Posts: 88
Joined: August 5th, 2002, 11:36 pm

Creating a 21

March 18th, 2004, 7:44 pm

QuoteOriginally posted by: ArrowayI don't know if "Int" is an operation, but I'm lenient, so sure that counts. There is still another way...If one can use the Int operation and therefore relaxing the rules by a whole lotthen one can also do ceiling(6/5) = ceiling(1.2) = 2so ( ceiling(6/5)+1 )*7 = 21 too. Here ceiling is an operator that rounds a decimal number upward.
 
User avatar
Arroway
Topic Author
Posts: 580
Joined: January 19th, 2003, 10:06 pm

Creating a 21

March 18th, 2004, 7:50 pm

Sure you get credit too!But there is a MUCH cleaner (and more exact) way...
Last edited by Arroway on March 17th, 2004, 11:00 pm, edited 1 time in total.
 
User avatar
quantie
Posts: 907
Joined: October 18th, 2001, 8:47 am

Creating a 21

March 18th, 2004, 9:07 pm

QuoteOriginally posted by: ArrowaySure you get credit too!But there is a MUCH cleaner (and more exact) way...Okay what operators are there in your answer? Surely they are not restricted to { +,-, * , / , ^}
 
User avatar
Arroway
Topic Author
Posts: 580
Joined: January 19th, 2003, 10:06 pm

Creating a 21

March 18th, 2004, 9:30 pm

Yup, you can do it with the set of operators that includes add, subtract, multiply and divide.
 
User avatar
QwertyYuiop
Posts: 36
Joined: October 10th, 2003, 7:39 pm

Creating a 21

March 18th, 2004, 9:44 pm

5+6+7-1 == 21 in octal...
 
User avatar
ob
Posts: 5
Joined: June 8th, 2003, 9:56 pm

Creating a 21

March 18th, 2004, 10:46 pm

Arroway,I got the "clean" solution using only four basic arithmetic operations:6 / (1 - 5/7) = 21
 
User avatar
Arroway
Topic Author
Posts: 580
Joined: January 19th, 2003, 10:06 pm

Creating a 21

March 19th, 2004, 1:49 am

ob is the winner!!!
 
User avatar
marajesh
Posts: 15
Joined: July 14th, 2002, 3:00 am

Creating a 21

March 19th, 2004, 4:33 pm

can U do 7 *6/+(sqrt(5-1))
 
User avatar
Arroway
Topic Author
Posts: 580
Joined: January 19th, 2003, 10:06 pm

Creating a 21

March 19th, 2004, 4:47 pm

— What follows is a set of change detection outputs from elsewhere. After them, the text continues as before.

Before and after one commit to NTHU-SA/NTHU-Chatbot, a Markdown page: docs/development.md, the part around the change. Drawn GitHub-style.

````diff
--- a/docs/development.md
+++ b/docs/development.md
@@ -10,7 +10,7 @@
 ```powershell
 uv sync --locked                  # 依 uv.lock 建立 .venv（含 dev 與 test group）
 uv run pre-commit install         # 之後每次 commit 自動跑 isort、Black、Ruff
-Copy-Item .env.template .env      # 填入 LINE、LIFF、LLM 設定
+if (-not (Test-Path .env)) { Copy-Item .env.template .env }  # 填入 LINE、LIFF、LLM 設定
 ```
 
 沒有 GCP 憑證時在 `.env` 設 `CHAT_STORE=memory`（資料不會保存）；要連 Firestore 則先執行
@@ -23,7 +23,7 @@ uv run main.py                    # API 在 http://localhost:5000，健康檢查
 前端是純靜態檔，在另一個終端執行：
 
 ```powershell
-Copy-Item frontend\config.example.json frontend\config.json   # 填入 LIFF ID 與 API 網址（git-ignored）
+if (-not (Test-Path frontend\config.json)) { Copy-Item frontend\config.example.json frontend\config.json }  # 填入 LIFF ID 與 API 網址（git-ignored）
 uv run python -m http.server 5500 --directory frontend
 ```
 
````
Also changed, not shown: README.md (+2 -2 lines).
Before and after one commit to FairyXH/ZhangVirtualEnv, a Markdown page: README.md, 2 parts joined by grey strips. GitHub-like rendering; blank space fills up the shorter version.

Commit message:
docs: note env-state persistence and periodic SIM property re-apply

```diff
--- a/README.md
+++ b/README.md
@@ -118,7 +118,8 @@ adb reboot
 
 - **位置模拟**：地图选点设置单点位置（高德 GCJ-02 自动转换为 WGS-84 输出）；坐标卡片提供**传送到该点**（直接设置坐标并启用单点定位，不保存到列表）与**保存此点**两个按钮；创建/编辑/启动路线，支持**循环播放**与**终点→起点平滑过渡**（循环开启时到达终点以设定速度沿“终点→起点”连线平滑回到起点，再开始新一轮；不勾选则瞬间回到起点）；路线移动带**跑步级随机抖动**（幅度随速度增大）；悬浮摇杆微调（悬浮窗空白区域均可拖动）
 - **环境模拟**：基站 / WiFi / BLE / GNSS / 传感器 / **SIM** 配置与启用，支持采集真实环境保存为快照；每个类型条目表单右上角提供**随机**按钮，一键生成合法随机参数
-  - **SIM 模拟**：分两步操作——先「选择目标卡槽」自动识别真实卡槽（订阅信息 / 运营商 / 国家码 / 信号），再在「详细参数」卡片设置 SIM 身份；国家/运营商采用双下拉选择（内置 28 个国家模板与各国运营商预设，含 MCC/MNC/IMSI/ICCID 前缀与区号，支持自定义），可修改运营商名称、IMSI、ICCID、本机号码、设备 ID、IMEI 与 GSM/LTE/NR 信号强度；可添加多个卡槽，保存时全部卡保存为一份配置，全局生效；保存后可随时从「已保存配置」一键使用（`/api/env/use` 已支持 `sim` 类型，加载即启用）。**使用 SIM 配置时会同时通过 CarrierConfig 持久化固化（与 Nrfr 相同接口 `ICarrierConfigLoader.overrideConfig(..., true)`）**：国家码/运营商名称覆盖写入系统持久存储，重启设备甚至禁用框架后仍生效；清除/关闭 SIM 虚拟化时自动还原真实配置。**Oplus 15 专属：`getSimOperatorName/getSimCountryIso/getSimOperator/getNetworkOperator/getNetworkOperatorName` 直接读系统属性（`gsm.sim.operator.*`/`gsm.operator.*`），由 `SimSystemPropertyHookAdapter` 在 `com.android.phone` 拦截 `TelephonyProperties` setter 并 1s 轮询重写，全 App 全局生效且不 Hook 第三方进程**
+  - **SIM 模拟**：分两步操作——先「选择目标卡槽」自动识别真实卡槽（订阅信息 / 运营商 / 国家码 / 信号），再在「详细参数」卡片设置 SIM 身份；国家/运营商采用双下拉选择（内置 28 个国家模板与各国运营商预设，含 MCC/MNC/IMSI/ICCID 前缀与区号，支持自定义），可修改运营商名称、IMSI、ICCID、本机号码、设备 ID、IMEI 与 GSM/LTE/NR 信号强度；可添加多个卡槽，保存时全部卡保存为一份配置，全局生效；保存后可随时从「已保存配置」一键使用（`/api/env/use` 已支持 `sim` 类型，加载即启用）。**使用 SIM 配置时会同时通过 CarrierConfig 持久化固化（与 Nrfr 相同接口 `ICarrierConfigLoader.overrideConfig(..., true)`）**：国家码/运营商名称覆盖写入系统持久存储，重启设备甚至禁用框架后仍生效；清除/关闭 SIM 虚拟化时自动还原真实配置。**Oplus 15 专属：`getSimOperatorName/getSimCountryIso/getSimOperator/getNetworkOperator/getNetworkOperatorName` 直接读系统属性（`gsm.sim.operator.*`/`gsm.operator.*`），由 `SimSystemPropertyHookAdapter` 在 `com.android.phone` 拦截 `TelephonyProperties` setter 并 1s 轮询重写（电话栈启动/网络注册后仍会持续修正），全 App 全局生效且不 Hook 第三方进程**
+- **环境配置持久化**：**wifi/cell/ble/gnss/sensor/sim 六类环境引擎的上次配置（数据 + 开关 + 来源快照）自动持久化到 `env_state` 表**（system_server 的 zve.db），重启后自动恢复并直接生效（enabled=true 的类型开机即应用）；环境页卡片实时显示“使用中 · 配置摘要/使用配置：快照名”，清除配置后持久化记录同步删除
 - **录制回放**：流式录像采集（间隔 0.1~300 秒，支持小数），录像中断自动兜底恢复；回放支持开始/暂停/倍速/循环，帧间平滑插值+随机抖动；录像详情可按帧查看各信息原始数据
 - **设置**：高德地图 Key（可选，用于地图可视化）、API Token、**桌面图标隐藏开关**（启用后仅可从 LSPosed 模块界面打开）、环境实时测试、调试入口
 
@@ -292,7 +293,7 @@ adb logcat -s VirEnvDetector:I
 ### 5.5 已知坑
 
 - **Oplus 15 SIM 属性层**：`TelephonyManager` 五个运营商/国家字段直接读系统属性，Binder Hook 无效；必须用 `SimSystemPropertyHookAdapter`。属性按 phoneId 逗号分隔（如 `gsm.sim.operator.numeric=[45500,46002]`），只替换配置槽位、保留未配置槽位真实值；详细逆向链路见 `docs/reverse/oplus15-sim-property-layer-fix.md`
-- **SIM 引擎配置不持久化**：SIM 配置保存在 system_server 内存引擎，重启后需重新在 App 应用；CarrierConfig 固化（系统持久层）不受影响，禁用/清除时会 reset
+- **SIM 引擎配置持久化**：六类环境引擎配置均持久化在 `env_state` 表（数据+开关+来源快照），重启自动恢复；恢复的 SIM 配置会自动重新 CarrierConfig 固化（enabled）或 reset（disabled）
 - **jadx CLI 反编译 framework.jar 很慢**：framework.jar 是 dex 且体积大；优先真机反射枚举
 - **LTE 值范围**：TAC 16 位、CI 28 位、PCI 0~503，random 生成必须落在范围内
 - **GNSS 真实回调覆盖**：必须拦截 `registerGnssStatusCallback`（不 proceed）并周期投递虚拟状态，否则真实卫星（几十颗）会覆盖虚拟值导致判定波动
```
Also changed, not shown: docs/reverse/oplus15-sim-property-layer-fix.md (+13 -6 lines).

While I am lenient, I don't know if that one qualifies. The reason is that square root is equivalent to raising to the one half power. Obviously you need a one and a two to do that. Maybe squares and square roots are operators in and of themselves, as opposed to "just" being powers, but that's something we can all vote on...
 
User avatar
quantie
Posts: 907
Joined: October 18th, 2001, 8:47 am

Creating a 21

March 19th, 2004, 5:55 pm

QuoteOriginally posted by: ArrowayWhile I am lenient, I don't know if that one qualifies. The reason is that square root is equivalent to raising to the one half power. Obviously you need a one and a two to do that. Maybe squares and square roots are operators in and of themselves, as opposed to "just" being powers, but that's something we can all vote on...okay lets change the problem to 22 I've got three answers here!
ABOUT WILMOTT

PW by JB

Wilmott.com has been "Serving the Quantitative Finance Community" since 2001. Continued...


Twitter LinkedIn Instagram

JOBS BOARD

JOBS BOARD

Looking for a quant job, risk, algo trading,...? Browse jobs here...


GZIP: On